The number of people with preventable cancer is set to reach 184,000 this year at a cost of £78 billion to the economy

The number of people getting preventable cancer will hit around 184,000 this year and cost the economy £78billion according to a study.

Around 4 out of 10 cancers are classed as preventable as they are caused by drinking, smoking, obesity and exposure to the sun’s ultraviolet rays.

The numbers of preventable cancers are increasing each year, up from around 155,000 in 2019/2020 – and will cost the country around 3.5 per cent of GDP this year.

And cancer incidence will keep increasing as the population ages, and factors such as obesity increase, the report warns.

The total cost of all preventable cancers between 2023 and 2040 will hit a staggering £1.26 trillion during this time if current trends continue.

Around 4 out of 10 cancers are classed as preventable as they are caused by drinking, smoking, obesity and exposure to the sun¿s ultraviolet rays

Around 4 out of 10 cancers are classed as preventable as they are caused by drinking, smoking, obesity and exposure to the sun’s ultraviolet rays

The analysis by health consultancy Frontier Economics looks at five cost areas: individual, health care, social care, family and carer, and productivity.

In 2023, the largest contributors to the overall cost to the economy of £78billion is lost productivity and economic growth – amounting to £40 billion.

It additionally calculates the cost to individuals is £30billion estimated in terms in the loss of quality of life, and loss of earnings.

The cost to the NHS in terms of medical treatment for preventable cancer is around £3.7 billion, the study suggests.

The study finds that the overall economic impact is highest for lung cancer (approx. £630,000 per case); similar for bowel, breast and other cancers (between £300,000 to £400,000 per case); and lowest for melanoma (approx. £135,000 per case).

Matthew Bell, director at Frontier Economics said: ‘Experts estimate that nearly 40 per cent of UK cancer cases are preventable, through actions such as reducing tobacco use, obesity and exposure to UV radiation.

‘Reducing the sizeable number of people with these cancers could be a central element to reducing some costs for the NHS, and more significantly improving productivity, growth and the lives of countless people and their families.’

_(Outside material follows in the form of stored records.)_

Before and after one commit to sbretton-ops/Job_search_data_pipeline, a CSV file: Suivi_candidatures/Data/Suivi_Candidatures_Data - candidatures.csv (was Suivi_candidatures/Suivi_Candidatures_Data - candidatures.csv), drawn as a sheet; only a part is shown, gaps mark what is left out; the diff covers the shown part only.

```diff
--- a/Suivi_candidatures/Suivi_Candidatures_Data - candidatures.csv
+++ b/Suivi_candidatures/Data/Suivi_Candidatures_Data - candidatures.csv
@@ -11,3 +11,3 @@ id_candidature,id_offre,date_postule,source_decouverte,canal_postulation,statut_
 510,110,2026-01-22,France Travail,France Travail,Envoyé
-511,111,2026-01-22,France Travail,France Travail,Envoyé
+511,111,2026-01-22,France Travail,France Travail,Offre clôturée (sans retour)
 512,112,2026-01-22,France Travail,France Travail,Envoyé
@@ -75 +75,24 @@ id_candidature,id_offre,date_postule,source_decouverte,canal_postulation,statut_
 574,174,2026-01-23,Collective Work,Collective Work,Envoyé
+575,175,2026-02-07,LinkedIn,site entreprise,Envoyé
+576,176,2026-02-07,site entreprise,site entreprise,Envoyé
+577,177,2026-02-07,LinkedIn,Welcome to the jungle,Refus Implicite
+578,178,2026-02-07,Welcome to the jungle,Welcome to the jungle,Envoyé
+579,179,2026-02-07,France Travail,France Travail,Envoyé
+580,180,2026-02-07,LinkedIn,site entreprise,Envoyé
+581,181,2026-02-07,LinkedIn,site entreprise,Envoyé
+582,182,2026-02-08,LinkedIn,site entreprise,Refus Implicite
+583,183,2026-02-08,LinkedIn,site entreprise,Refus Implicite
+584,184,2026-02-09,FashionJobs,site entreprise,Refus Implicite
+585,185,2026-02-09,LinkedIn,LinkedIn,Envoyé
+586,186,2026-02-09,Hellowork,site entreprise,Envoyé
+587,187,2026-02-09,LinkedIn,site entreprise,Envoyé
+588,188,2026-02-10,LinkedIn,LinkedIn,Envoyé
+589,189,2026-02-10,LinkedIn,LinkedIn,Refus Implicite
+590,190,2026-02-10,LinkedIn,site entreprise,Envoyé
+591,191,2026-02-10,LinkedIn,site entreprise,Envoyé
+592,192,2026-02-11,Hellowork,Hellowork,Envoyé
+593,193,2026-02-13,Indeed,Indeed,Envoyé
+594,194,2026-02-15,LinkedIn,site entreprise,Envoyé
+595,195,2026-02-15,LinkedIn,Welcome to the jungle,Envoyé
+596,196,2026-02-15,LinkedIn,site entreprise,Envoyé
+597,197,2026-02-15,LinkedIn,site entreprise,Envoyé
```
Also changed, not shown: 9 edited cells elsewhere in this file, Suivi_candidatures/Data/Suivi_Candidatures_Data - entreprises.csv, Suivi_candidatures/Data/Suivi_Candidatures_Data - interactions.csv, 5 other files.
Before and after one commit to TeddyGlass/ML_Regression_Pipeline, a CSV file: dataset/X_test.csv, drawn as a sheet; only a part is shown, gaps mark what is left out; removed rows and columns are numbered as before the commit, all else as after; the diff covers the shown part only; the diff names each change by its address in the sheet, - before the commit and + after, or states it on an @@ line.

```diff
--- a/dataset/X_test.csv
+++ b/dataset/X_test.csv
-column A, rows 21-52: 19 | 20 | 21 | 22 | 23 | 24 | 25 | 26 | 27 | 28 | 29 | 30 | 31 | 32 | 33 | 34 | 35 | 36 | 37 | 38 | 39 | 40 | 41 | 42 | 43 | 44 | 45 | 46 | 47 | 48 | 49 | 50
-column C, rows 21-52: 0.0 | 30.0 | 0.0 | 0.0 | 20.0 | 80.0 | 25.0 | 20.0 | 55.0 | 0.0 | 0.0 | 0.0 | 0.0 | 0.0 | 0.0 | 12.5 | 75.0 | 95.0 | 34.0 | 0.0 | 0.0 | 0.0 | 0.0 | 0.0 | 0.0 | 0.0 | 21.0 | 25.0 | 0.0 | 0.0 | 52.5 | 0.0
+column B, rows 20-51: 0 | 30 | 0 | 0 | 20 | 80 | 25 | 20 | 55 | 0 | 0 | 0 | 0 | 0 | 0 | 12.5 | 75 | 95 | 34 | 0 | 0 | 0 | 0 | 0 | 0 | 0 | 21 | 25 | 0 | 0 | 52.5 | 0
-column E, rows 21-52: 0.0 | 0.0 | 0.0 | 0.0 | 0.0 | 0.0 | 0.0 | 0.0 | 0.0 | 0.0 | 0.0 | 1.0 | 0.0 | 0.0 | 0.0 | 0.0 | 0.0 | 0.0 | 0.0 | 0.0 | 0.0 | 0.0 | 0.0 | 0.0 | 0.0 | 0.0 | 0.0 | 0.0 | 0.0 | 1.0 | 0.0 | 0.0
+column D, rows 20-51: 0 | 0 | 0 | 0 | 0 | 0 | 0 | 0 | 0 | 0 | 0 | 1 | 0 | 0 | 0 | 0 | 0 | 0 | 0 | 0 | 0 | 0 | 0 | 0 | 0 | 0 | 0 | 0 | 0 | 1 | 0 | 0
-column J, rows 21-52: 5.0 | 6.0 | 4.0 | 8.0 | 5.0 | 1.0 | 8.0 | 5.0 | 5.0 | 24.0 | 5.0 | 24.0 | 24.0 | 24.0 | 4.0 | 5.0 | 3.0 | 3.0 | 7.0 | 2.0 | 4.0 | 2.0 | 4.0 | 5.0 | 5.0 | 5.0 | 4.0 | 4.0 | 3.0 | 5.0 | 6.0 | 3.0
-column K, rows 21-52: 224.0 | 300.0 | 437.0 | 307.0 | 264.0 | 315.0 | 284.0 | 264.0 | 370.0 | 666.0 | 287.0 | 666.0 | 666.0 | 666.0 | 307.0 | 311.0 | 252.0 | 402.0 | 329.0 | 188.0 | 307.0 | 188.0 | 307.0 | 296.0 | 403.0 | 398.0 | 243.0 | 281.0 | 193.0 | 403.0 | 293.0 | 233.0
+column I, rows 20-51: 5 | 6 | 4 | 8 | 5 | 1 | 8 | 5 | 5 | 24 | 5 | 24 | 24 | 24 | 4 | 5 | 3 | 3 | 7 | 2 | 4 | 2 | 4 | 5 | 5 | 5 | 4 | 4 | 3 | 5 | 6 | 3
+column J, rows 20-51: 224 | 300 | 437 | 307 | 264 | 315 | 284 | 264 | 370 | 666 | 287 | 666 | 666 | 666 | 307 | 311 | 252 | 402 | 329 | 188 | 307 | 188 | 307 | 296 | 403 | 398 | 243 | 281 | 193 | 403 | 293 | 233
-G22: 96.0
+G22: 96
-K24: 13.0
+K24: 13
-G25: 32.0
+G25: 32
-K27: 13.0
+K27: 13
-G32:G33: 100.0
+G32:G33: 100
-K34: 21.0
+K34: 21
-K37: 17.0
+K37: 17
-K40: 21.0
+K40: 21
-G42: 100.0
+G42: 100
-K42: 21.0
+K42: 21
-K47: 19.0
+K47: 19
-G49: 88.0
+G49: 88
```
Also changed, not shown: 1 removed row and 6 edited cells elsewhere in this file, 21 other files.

The study estimated that cases of cancer are going to keep increasing, mainly due to population increases rather than changes in cancer incidence rates.

The research estimates that in 2040 there will be approximately 226,000 new preventable cancer cases (from 184,000 in 2023), and between 2023 to 2040 there will be a total of 3.7 million new preventable cancer cases.

The total cost of all preventable cancers between 2023 and 2040 will hit a staggering £1.26 trillion if current trends continue

The total cost of all preventable cancers between 2023 and 2040 will hit a staggering £1.26 trillion if current trends continue

Michelle Mitchell, Cancer Research UK’s chief executive, comments: ‘This report is a stark reminder of the countless lives that could be saved by preventing cancer and a call to the UK Government that health prevention strategies are key to relieving pressures on our NHS and economy.

‘If recent trends continue, smoking could cause around one million more cancer cases in the UK between now and 2040, and more than 21 million UK adults could be obese, which would increase their risk of over 13 types of cancer.

Dr Sadie Boniface, head of research, Institute of Alcohol Studies, comments: ‘Since 1988, alcohol has been classified a group 1 carcinogen by the IARC, alongside tobacco and asbestos. 

‘In 2020 alone, almost 17,000 cancers due to alcohol were diagnosed in the UK. To turn the tide on alcohol-related cancers, and alcohol harm generally where deaths are currently at record levels, we need policies to tackle cheap alcohol, reduce availability, and limit marketing.’

Hazel Cheeseman, deputy chief executive of Action on Smoking and Health, comments: ‘There is a horrendous price to pay for the endless name calling about what is and isn’t ‘nanny state’. 

‘It is time for the debate to grow up and focus on what is evidence-based and will best serve the public. Businesses whose products don’t harm their customers are currently paying the price for those that do, as are we all.’

source: dailymail.co.uk